- ASSIGNMENT -
Report each line of the records where "Classifier" occurs.

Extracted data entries

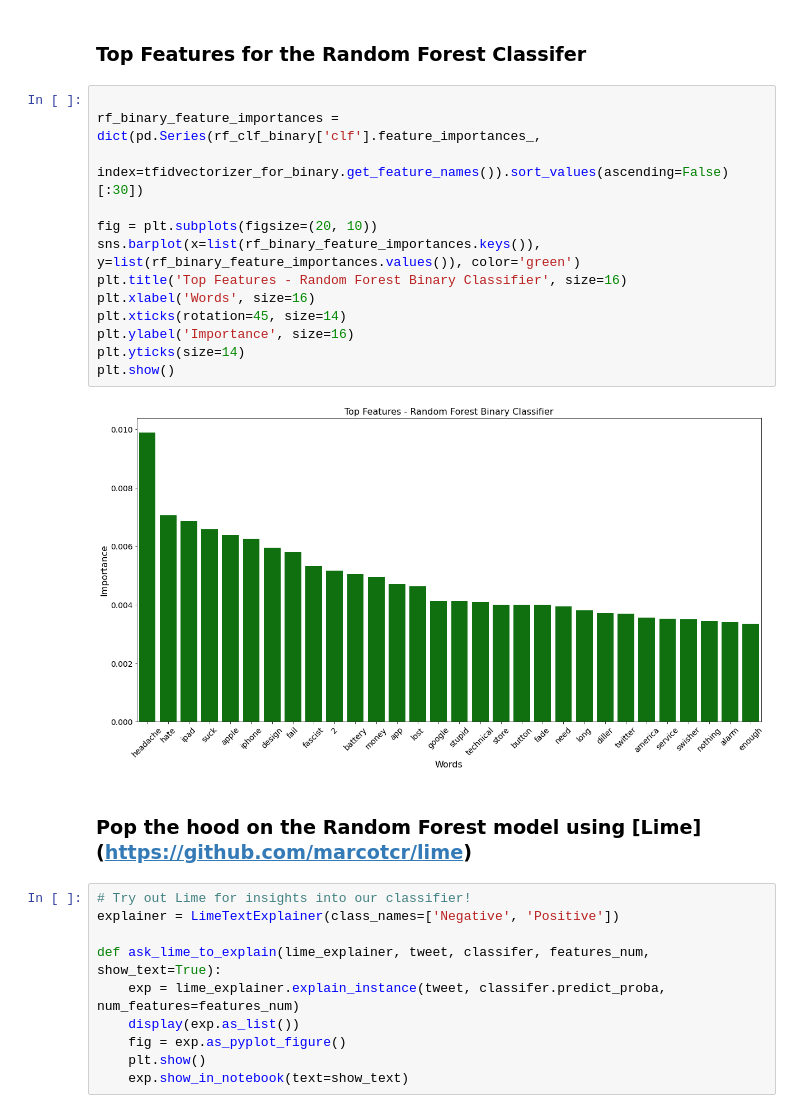
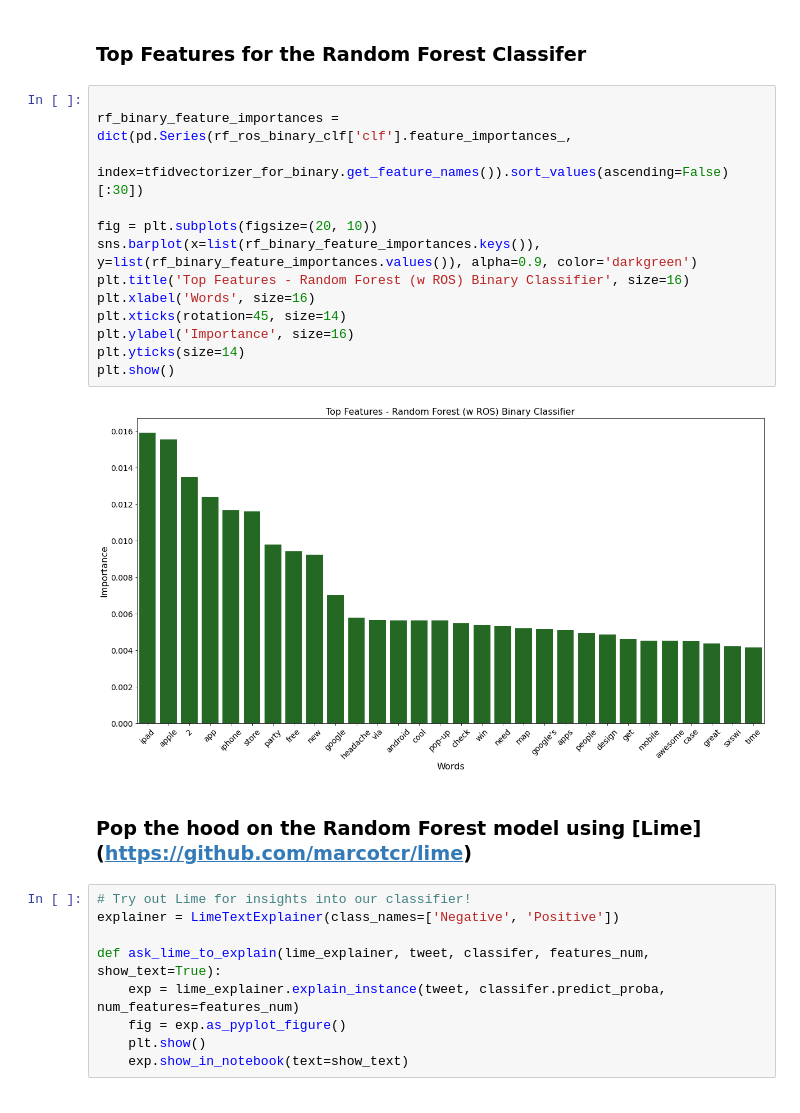
Before and after one commit to lspope/dsc-phase-4-project, a Jupyter notebook: notebooks/modeling.ipynb, the cells around one changed output. Drawn from its saved outputs; the diff is of its cells as text.

```diff
--- a/notebooks/modeling.ipynb
+++ b/notebooks/modeling.ipynb
@@ -270,19 +270,19 @@ Here's the summary:
 ### Top Features for the Random Forest Classifer
 # %%
 
-rf_binary_feature_importances = dict(pd.Series(rf_clf_binary['clf'].feature_importances_,
+rf_binary_feature_importances = dict(pd.Series(rf_ros_binary_clf['clf'].feature_importances_,
                             index=tfidvectorizer_for_binary.get_feature_names()).sort_values(ascending=False)[:30])
 
 fig = plt.subplots(figsize=(20, 10))
-sns.barplot(x=list(rf_binary_feature_importances.keys()), y=list(rf_binary_feature_importances.values()), color='green')
-plt.title('Top Features - Random Forest Binary Classifier', size=16)
+sns.barplot(x=list(rf_binary_feature_importances.keys()), y=list(rf_binary_feature_importances.values()), alpha=0.9, color='darkgreen')
+plt.title('Top Features - Random Forest (w ROS) Binary Classifier', size=16)
 plt.xlabel('Words', size=16)
 plt.xticks(rotation=45, size=14)
 plt.ylabel('Importance', size=16)
 plt.yticks(size=14)
 plt.show()
 # %% [output]
-[figure, old version]
+[figure, new version]
 # %% [markdown]
  ### Pop the hood on the Random Forest model using [Lime] (https://github.com/marcotcr/lime)
 # %%
@@ -291,7 +291,6 @@ explainer = LimeTextExplainer(class_names=['Negative', 'Positive'])
 
 def ask_lime_to_explain(lime_explainer, tweet, classifer, features_num, show_text=True):
     exp = lime_explainer.explain_instance(tweet, classifer.predict_proba, num_features=features_num)
-    display(exp.as_list())
     fig = exp.as_pyplot_figure()
     plt.show()
     exp.show_in_notebook(text=show_text)
```
Also changed, not shown: parts of 6 cells of this notebook, 35 other files.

- EXPECTED ANSWER -
-plt.title('Top Features - Random Forest Binary Classifier', size=16)
+plt.title('Top Features - Random Forest (w ROS) Binary Classifier', size=16)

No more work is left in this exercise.